- About this task:
Every line below that has the string "pickers" needs to be copied.

[Listed entries]

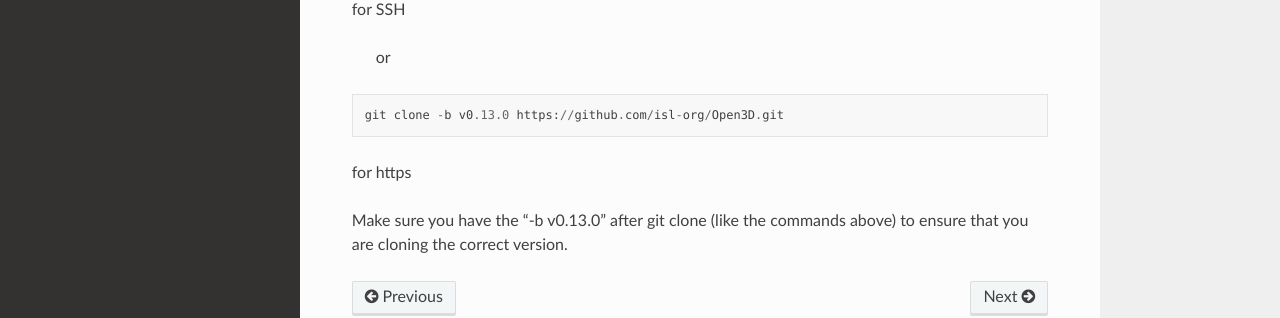
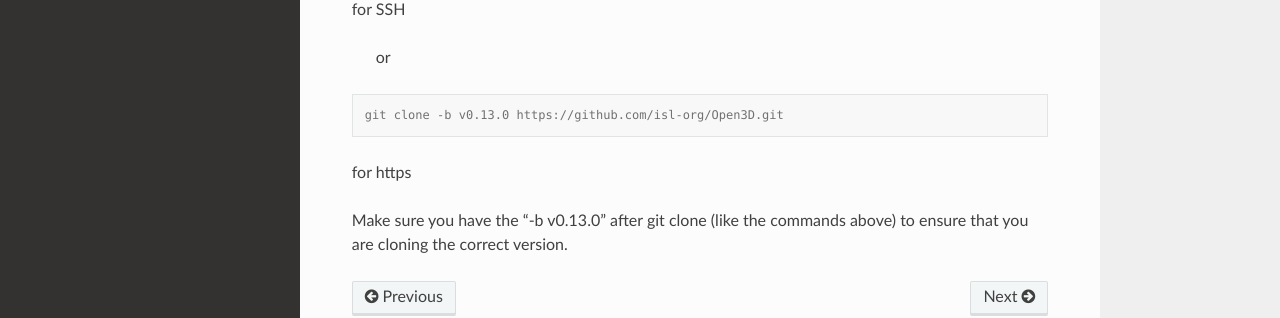
Before and after one commit to scottcm73/new-rtd-tutorial, a Sphinx documentation site: the page built from docs/source/getting_started.rst, in a window 1280 px wide and 900 px high, scrolled down 730 px. Shown: the part 454-772 px from the top of the window. Built offline with Sphinx 7.4.7 and the Read the Docs theme 2.0.0, drawn with Linux system fonts in a browser that asks for light colours.

Commit message:
uEdited code-block again.

```diff
--- a/docs/source/getting_started.rst
+++ b/docs/source/getting_started.rst
@@ -58,7 +58,7 @@ for SSH
 
     or
 
-.. code-block::
+.. code-block:: console
 
     git clone -b v0.13.0 https://github.com/isl-org/Open3D.git
 
```
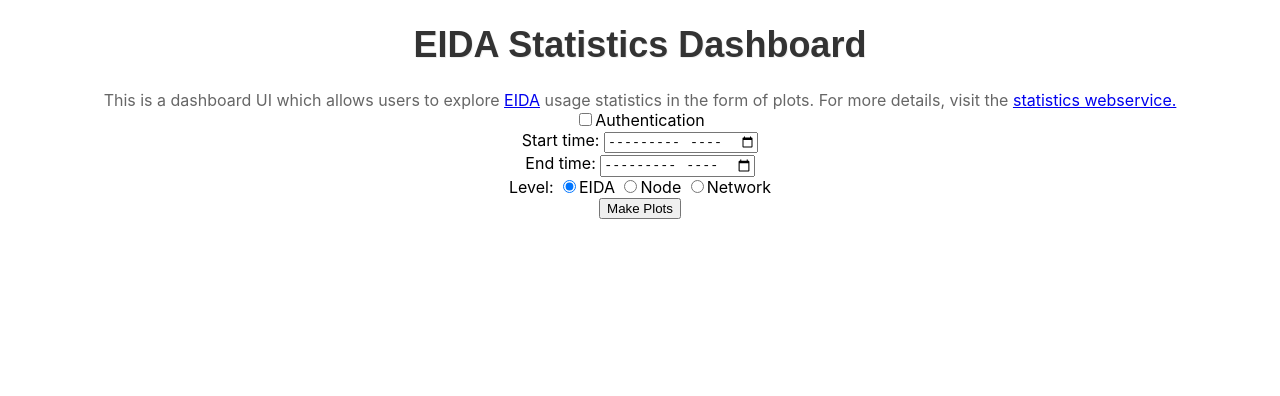
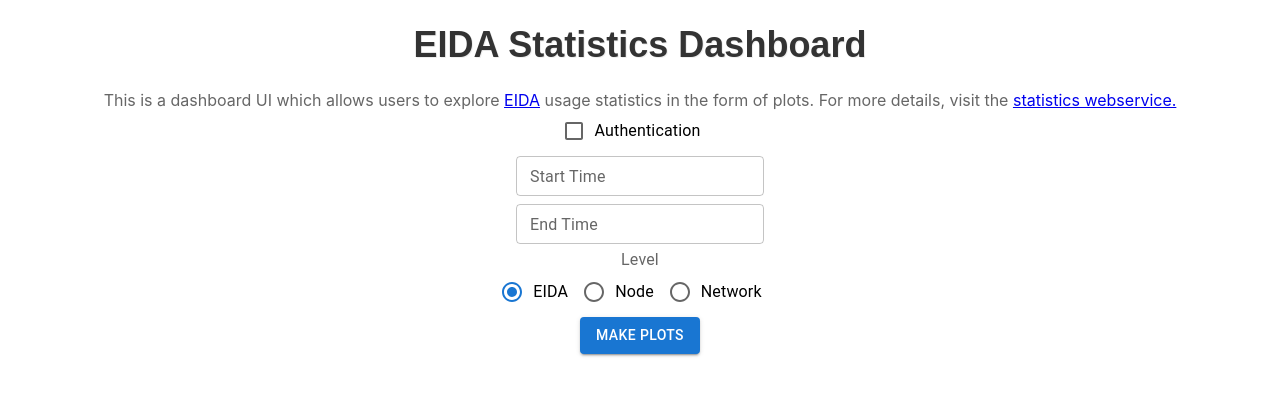
Before and after one commit to EIDA/statsboard, a React (Create React App) app in the folder statsboard/: page / in a window 1280 px wide. Shown: the top 396 px of the page. Built offline with nearby package versions, Linux system fonts and the light colour scheme.

Commit message:
Form customization

```diff
--- a/statsboard/package.json
+++ b/statsboard/package.json
@@ -3,10 +3,15 @@
   "version": "0.1.0",
   "private": true,
   "dependencies": {
+    "@emotion/react": "^11.11.1",
+    "@emotion/styled": "^11.11.0",
+    "@mui/material": "^5.13.5",
+    "@mui/x-date-pickers": "^6.7.0",
     "@testing-library/jest-dom": "^5.16.5",
     "@testing-library/react": "^13.4.0",
     "@testing-library/user-event": "^13.5.0",
     "country-iso-2-to-3": "^1.1.0",
+    "dayjs": "^1.11.8",
     "plotly.js": "^2.23.2",
     "plotly.js-dist": "^2.22.0",
     "react": "^18.2.0",
--- a/statsboard/src/App.css
+++ b/statsboard/src/App.css
@@ -19,6 +19,7 @@ h1 {
   font-size: 12px;
   color: #999;
   font-style: italic;
+  margin: 5px;
 }
 
 .total-plots {
--- a/statsboard/src/App.js
+++ b/statsboard/src/App.js
@@ -1,6 +1,17 @@
 import './App.css';
 import { useState } from 'react';
 import Plotly from 'plotly.js-dist';
+import Button from '@mui/material/Button';
+import TextField from '@mui/material/TextField';
+import FormControlLabel from '@mui/material/FormControlLabel';
+import Radio from '@mui/material/Radio';
+import RadioGroup from '@mui/material/RadioGroup';
+import FormControl from '@mui/material/FormControl';
+import FormLabel from '@mui/material/FormLabel';
+import Checkbox from '@mui/material/Checkbox';
+import { DatePicker } from '@mui/x-date-pickers/DatePicker';
+import { AdapterDayjs } from '@mui/x-date-pickers/AdapterDayjs';
+import { LocalizationProvider } from '@mui/x-date-pickers/LocalizationProvider';
 import { makePlotsEIDA } from './plotsEIDA.js';
 import { makePlotsNode } from './plotsNode.js';
 import { makePlotsNetwork } from './plotsNetwork.js';
@@ -14,6 +25,7 @@ function App() {
   const [showError, setShowError] = useState("");
   const [node, setNode] = useState("");
   const [network, setNetwork] = useState("");
+  const [station, setStation] = useState("");
 
   function handleClick() {
     if (!showError) {
@@ -73,8 +85,7 @@ function App() {
         For more details, visit the <a href="https://ws.resif.fr/eidaws/statistics/1/">statistics webservice.</a>
       </div>
       <div>
-        <input type="checkbox" checked={isAuthenticated} onChange={() => setIsAuthenticated(!isAuthenticated)} />
-        <label>Authentication</label>
+        <FormControlLabel control={<Checkbox checked={isAuthenticated} onChange={() => {setIsAuthenticated(!isAuthenticated); setLevel("eida");}}/>} label="Authentication" />
         {isAuthenticated && (
           <div>
             <label>Upload token file: </label>
@@ -86,41 +97,46 @@ function App() {
         )}
       </div>
       <div>
-        <label>Start time: </label>
-        <input type="month" value={startTime} onChange={(event) => setStartTime(event.target.value)} />
+        <LocalizationProvider dateAdapter={AdapterDayjs}>
+          <DatePicker label="Start Time" sx={{ m: 0.5 }} views={['year', 'month']} slotProps={{ textField: { size: 'small' } }} onChange={(newValue) => (newValue ? setStartTime(newValue.$y+'-'+(newValue.$M+1)) : '')} />
+        </LocalizationProvider>
       </div>
       <div>
-        <label>End time: </label>
-        <input type="month" value={endTime} onChange={(event) => setEndTime(event.target.value)} />
+        <LocalizationProvider dateAdapter={AdapterDayjs}>
+          <DatePicker label="End Time" sx={{ m: 0.5 }} views={['year', 'month']} slotProps={{ textField: { size: 'small' } }} onChange={(newValue) => (newValue ? setEndTime(newValue.$y+'-'+(newValue.$M+1)) : '')} />
+        </LocalizationProvider>
       </div>
       <div>
-        <label>Level: </label>
-        <input type="radio" name="level" value="eida" checked={level === "eida" || (!isAuthenticated && level === "station")} onChange={e => setLevel(e.target.value)} />
-        <label>EIDA </label>
-        <input type="radio" name="level" value="node" checked={level === "node"} onChange={e => setLevel(e.target.value)} />
-        <label>Node </label>
-        <input type="radio" name="level" value="network" checked={level === "network"} onChange={e => setLevel(e.target.value)} />
-        <label>Network </label>
-        {isAuthenticated && (
-          <>
-            <input type="radio" name="level" value="station" checked={level === "station"} onChange={e => setLevel(e.target.value)} />
-            <label>Station </label>
-          </>
-        )}
+        <FormControl>
+          <FormLabel id="demo-row-radio-buttons-group-label">Level</FormLabel>
+          <RadioGroup
+            row
+            aria-labelledby="demo-row-radio-buttons-group-label"
+            name="row-radio-buttons-group"
+          >
+            <FormControlLabel value="eida" control={<Radio checked={level === "eida"} onChange={e => setLevel(e.target.value)}/>} label="EIDA" />
+            <FormControlLabel value="node" control={<Radio checked={level === "node"} onChange={e => setLevel(e.target.value)}/>} label="Node" />
+            <FormControlLabel value="network" control={<Radio checked={level === "network"} onChange={e => setLevel(e.target.value)}/>} label="Network" />
+            {isAuthenticated && (<FormControlLabel value="station" control={<Radio checked={level === "station"} onChange={e => setLevel(e.target.value)}/>} label="Station" />)}
+          </RadioGroup>
+        </FormControl>
       </div>
       {level !== "eida" && (
         <div>
-          <label>Node: </label>
-          <input type="text" value={node} onChange={e => setNode(e.target.value)} />
+          <TextField label="Node" sx={{ m: 0.5 }} size="small" variant="outlined" value={node} onChange={e => setNode(e.target.value)} />
         </div>
       )}
-      {level === "network" && (
+      {(level === "network" || level === "station") && (
         <div>
-          <label>Network: </label>
-          <input type="text" value={network} onChange={e => setNetwork(e.target.value)} />
+          <TextField label="Network" sx={{ m: 0.5 }} size="small" variant="outlined" value={network} onChange={e => setNetwork(e.target.value)} />
         </div>
       )}
-      <button onClick={handleClick}>Make Plots</button>
+      {level === "station" && (
+        <div>
+          <TextField label="Station" sx={{ m: 0.5 }} size="small" variant="outlined" value={station} onChange={e => setStation(e.target.value)} />
+        </div>
+      )}
+      <Button sx={{ m: 0.5 }} variant="contained" onClick={handleClick}>Make Plots</Button>
       {showError && (
         <div className="error-message">
           {showError}
```
Also changed, not shown: 1 other file (tests, documents, lock files or other folders).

[/Listed entries]

- Task response:
+    "@mui/x-date-pickers": "^6.7.0",
+import { DatePicker } from '@mui/x-date-pickers/DatePicker';
+import { AdapterDayjs } from '@mui/x-date-pickers/AdapterDayjs';
+import { LocalizationProvider } from '@mui/x-date-pickers/LocalizationProvider';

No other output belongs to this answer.